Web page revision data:
......
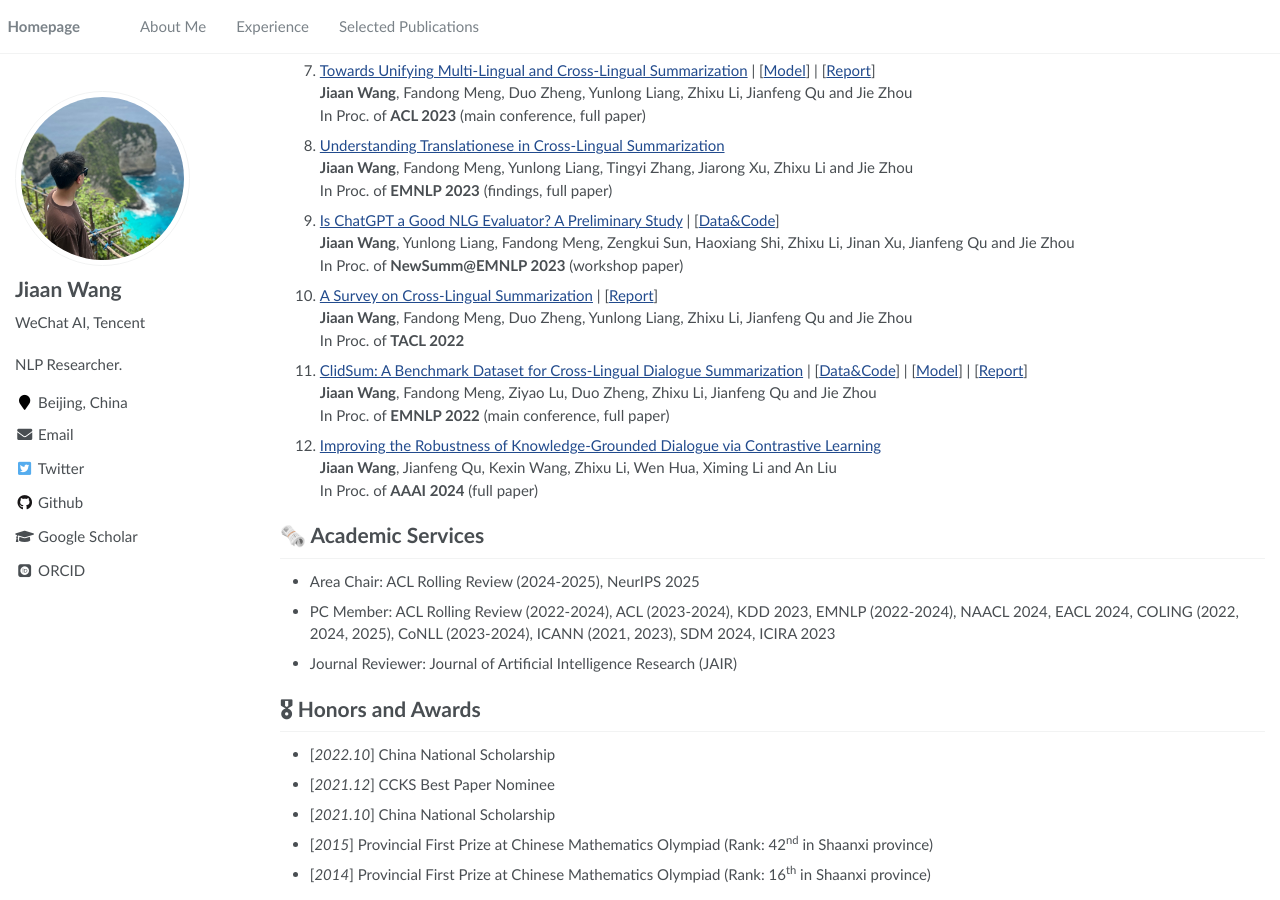
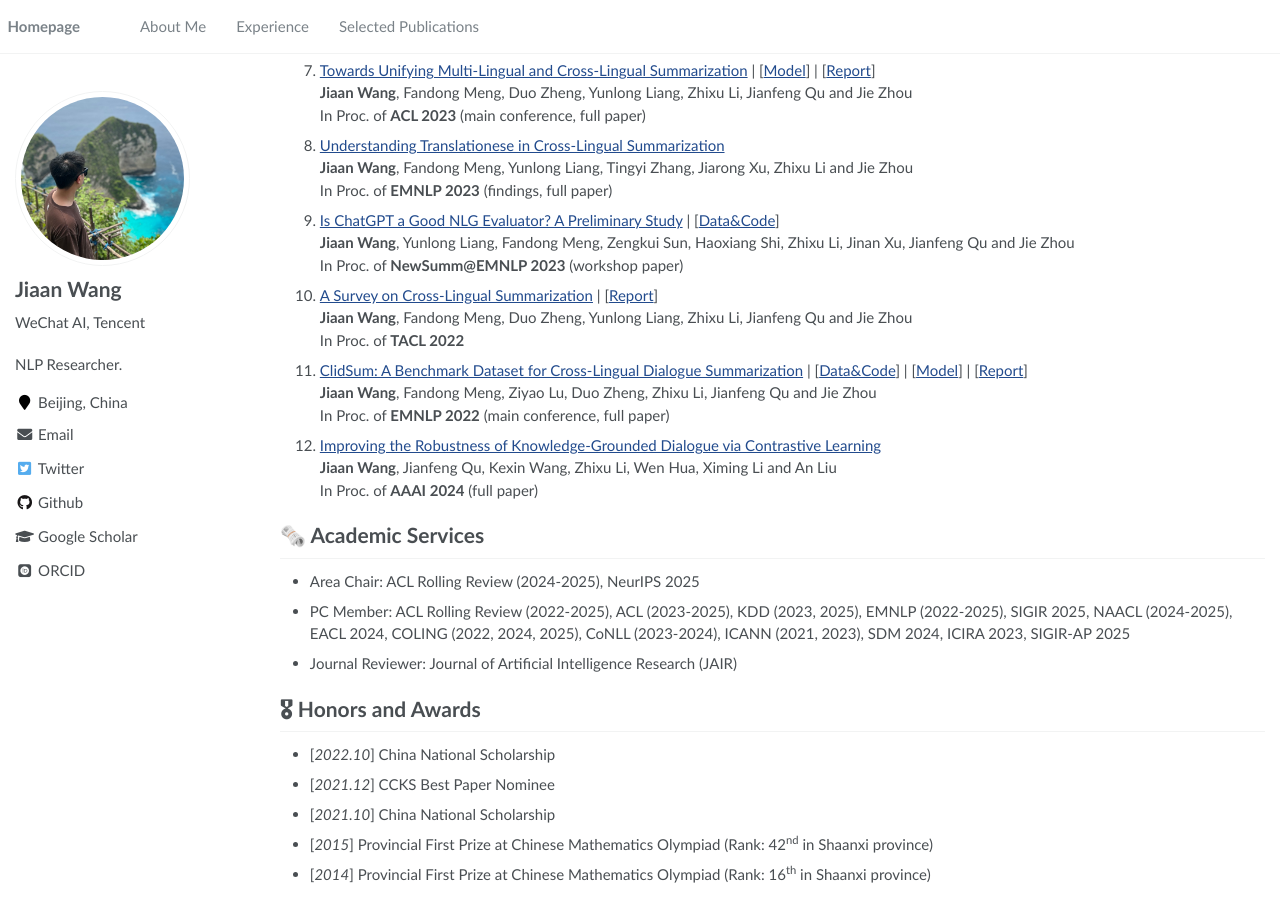
Before and after one commit to JiaanWang-academic/JiaanWang-academic.github.io, a Jekyll site: the page built from _pages/about.md, in a window 1280 px wide and 900 px high, scrolled down 1391 px. Built offline with Jekyll 4.4.1, drawn with Linux system fonts in a browser that asks for light colours; some web fonts are replaced.

Commit message:
Update about.md

```diff
--- a/_pages/about.md
+++ b/_pages/about.md
@@ -84,7 +84,7 @@ In Proc. of **AAAI 2024** (full paper)
 
 # 🗞️ Academic Services
 - Area Chair: ACL Rolling Review (2024-2025), NeurIPS 2025
-- PC Member: ACL Rolling Review (2022-2024), ACL (2023-2024), KDD 2023, EMNLP (2022-2024), NAACL 2024, EACL 2024, COLING (2022, 2024, 2025), CoNLL (2023-2024), ICANN (2021, 2023), SDM 2024, ICIRA 2023
+- PC Member: ACL Rolling Review (2022-2025), ACL (2023-2025), KDD (2023, 2025), EMNLP (2022-2025), SIGIR 2025, NAACL (2024-2025), EACL 2024, COLING (2022, 2024, 2025), CoNLL (2023-2024), ICANN (2021, 2023), SDM 2024, ICIRA 2023, SIGIR-AP 2025
 - Journal Reviewer: Journal of Artificial Intelligence Research (JAIR)
 
 
```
......
### WORK ORDER:
Set out exactly the run of lines that begins at the line holding "Update about.md" and ends at the last line of the data.

### FINISHED TASK:
Update about.md

```diff
--- a/_pages/about.md
+++ b/_pages/about.md
@@ -84,7 +84,7 @@ In Proc. of **AAAI 2024** (full paper)
 
 # 🗞️ Academic Services
 - Area Chair: ACL Rolling Review (2024-2025), NeurIPS 2025
-- PC Member: ACL Rolling Review (2022-2024), ACL (2023-2024), KDD 2023, EMNLP (2022-2024), NAACL 2024, EACL 2024, COLING (2022, 2024, 2025), CoNLL (2023-2024), ICANN (2021, 2023), SDM 2024, ICIRA 2023
+- PC Member: ACL Rolling Review (2022-2025), ACL (2023-2025), KDD (2023, 2025), EMNLP (2022-2025), SIGIR 2025, NAACL (2024-2025), EACL 2024, COLING (2022, 2024, 2025), CoNLL (2023-2024), ICANN (2021, 2023), SDM 2024, ICIRA 2023, SIGIR-AP 2025
 - Journal Reviewer: Journal of Artificial Intelligence Research (JAIR)
 
 
```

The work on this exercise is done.